**PROBLEM:** Below are the records; tally the lines in them that include the word "className" and reply with the number alone.

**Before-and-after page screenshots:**
━━━
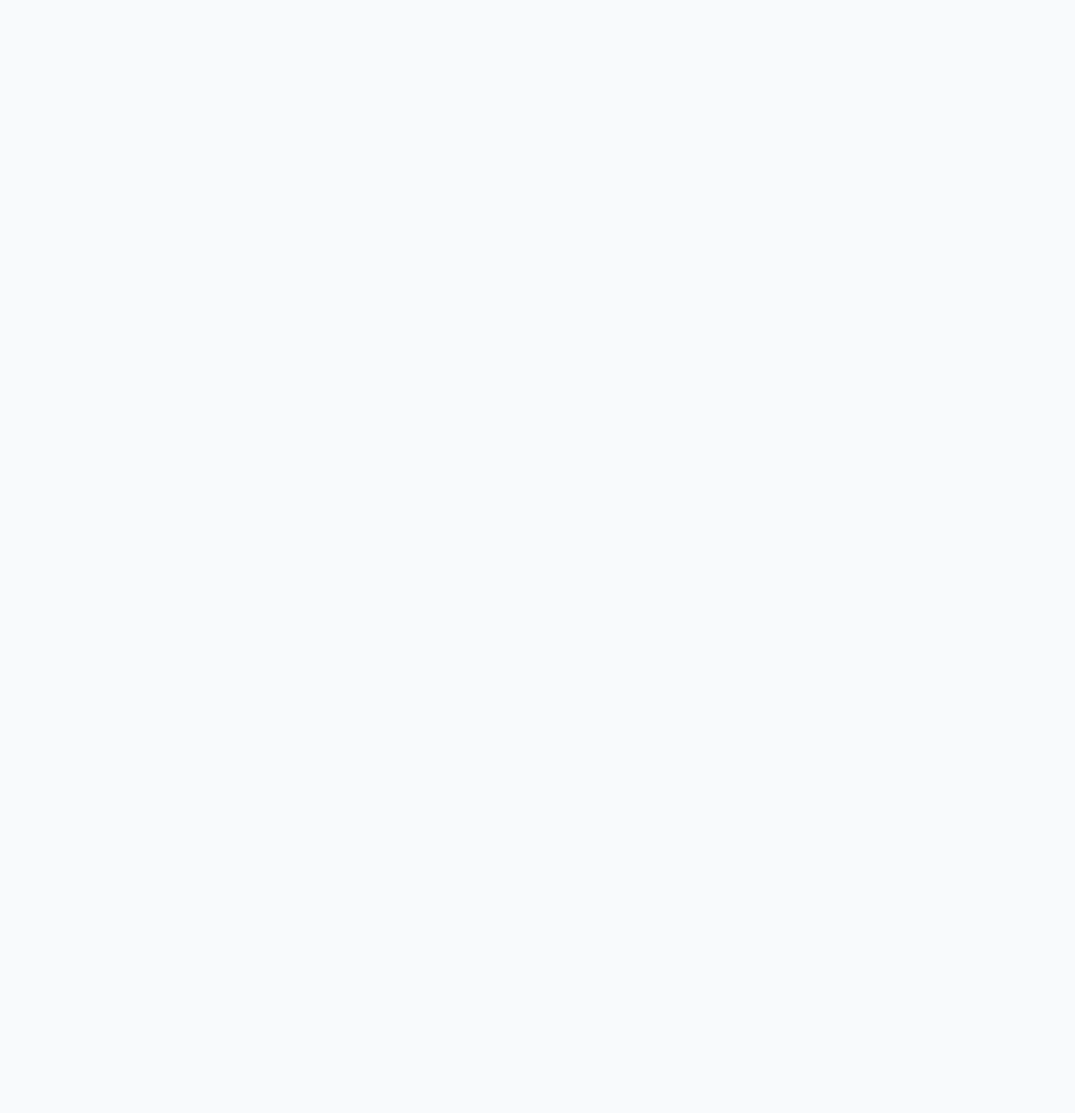
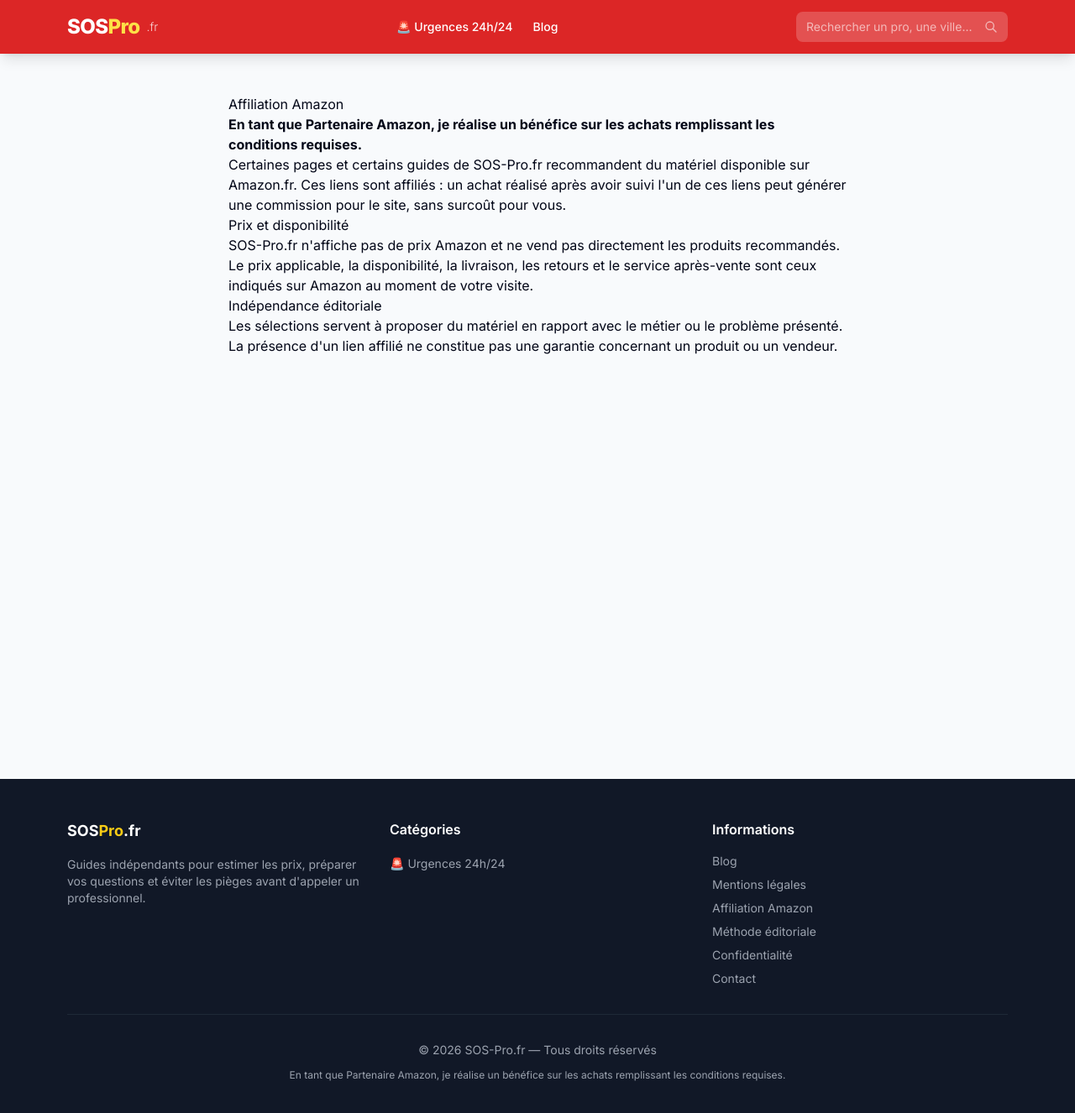
Before and after one commit to selenevoyance14-svg/sos-pro, a Next.js app: page /affiliation-amazon in a window 1280 px wide. Before the commit this address had no page. Shown: the top 1326 px of the page at 84% size. Before the commit the page ends 800 px from the top, so only its background shows below. Built offline with nearby package versions, Linux system fonts and the light colour scheme.

Commit message:
Harmonise la conformite Amazon

```diff
--- a/src/app/[metier]/[ville]/page.tsx
+++ b/src/app/[metier]/[ville]/page.tsx
@@ -284,7 +284,7 @@
               ))}
             </div>
             <p className="text-xs text-gray-400 mt-4 italic">
-              En tant que Partenaire Amazon, nous réalisons un bénéfice sur les achats remplissant les conditions applicables. Cela ne change pas le prix pour vous.
+              En tant que Partenaire Amazon, je réalise un bénéfice sur les achats remplissant les conditions requises. Cela ne change pas le prix pour vous.
             </p>
           </div>
         </section>
--- /dev/null
+++ b/src/app/affiliation-amazon/page.tsx
@@ -0,0 +1,35 @@
+import type { Metadata } from "next";
+
+export const metadata: Metadata = {
+  title: "Affiliation Amazon — SOS-Pro.fr",
+  description: "Informations sur les liens affiliés Amazon présents sur SOS-Pro.fr.",
+};
+
+export default function AffiliationAmazonPage() {
+  return (
+    <div className="max-w-3xl mx-auto px-4 py-12 prose prose-gray">
+      <h1>Affiliation Amazon</h1>
+      <p>
+        <strong>
+          En tant que Partenaire Amazon, je réalise un bénéfice sur les achats remplissant les conditions requises.
+        </strong>
+      </p>
+      <p>
+        Certaines pages et certains guides de SOS-Pro.fr recommandent du matériel disponible sur Amazon.fr.
+        Ces liens sont affiliés : un achat réalisé après avoir suivi l&apos;un de ces liens peut générer une
+        commission pour le site, sans surcoût pour vous.
+      </p>
+      <h2>Prix et disponibilité</h2>
+      <p>
+        SOS-Pro.fr n&apos;affiche pas de prix Amazon et ne vend pas directement les produits recommandés.
+        Le prix applicable, la disponibilité, la livraison, les retours et le service après-vente sont ceux
+        indiqués sur Amazon au moment de votre visite.
+      </p>
+      <h2>Indépendance éditoriale</h2>
+      <p>
+        Les sélections servent à proposer du matériel en rapport avec le métier ou le problème présenté.
+        La présence d&apos;un lien affilié ne constitue pas une garantie concernant un produit ou un vendeur.
+      </p>
+    </div>
+  );
+}
--- a/src/app/blog/[slug]/page.tsx
+++ b/src/app/blog/[slug]/page.tsx
@@ -137,7 +137,7 @@
             ))}
           </div>
           <p className="text-xs text-gray-500 mt-3 italic">
-            En tant que Partenaire Amazon, nous réalisons un bénéfice sur les achats remplissant les conditions applicables.
+            En tant que Partenaire Amazon, je réalise un bénéfice sur les achats remplissant les conditions requises.
           </p>
         </div>
       );
--- a/src/app/mentions-legales/page.tsx
+++ b/src/app/mentions-legales/page.tsx
@@ -32,6 +32,13 @@
         tiers peuvent être déposés par Google AdSense à des fins publicitaires.
         Vous pouvez configurer votre navigateur pour refuser les cookies.
       </p>
+      <h2>Affiliation Amazon</h2>
+      <p>
+        En tant que Partenaire Amazon, je réalise un bénéfice sur les achats remplissant les conditions requises.
+        Certains liens présents sur SOS-Pro.fr sont affiliés et peuvent générer une commission sans modifier le prix
+        payé par l&apos;utilisateur. Le site ne vend pas les produits recommandés et n&apos;affiche pas leurs prix.
+        Le prix, la disponibilité, la livraison et le service après-vente relèvent d&apos;Amazon et du vendeur concerné.
+      </p>
     </div>
   );
 }
--- a/src/app/sitemap.ts
+++ b/src/app/sitemap.ts
@@ -72,6 +72,7 @@
   for (const path of [
     "/methode-editoriale",
     "/mentions-legales",
+    "/affiliation-amazon",
     "/confidentialite",
     "/contact",
   ]) {
--- a/src/components/Footer.tsx
+++ b/src/components/Footer.tsx
@@ -44,6 +44,11 @@
                 </Link>
               </li>
               <li>
+                <Link href="/affiliation-amazon" className="hover:text-white transition-colors">
+                  Affiliation Amazon
+                </Link>
+              </li>
+              <li>
                 <Link href="/methode-editoriale" className="hover:text-white transition-colors">
                   Méthode éditoriale
                 </Link>
@@ -63,6 +68,9 @@
         </div>
         <div className="border-t border-gray-800 mt-8 pt-8 text-center text-sm">
           <p>© {new Date().getFullYear()} SOS-Pro.fr — Tous droits réservés</p>
+          <p className="mt-3 text-xs">
+            En tant que Partenaire Amazon, je réalise un bénéfice sur les achats remplissant les conditions requises.
+          </p>
         </div>
       </div>
     </footer>
```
━━━
**SOLVED PROBLEM:** 7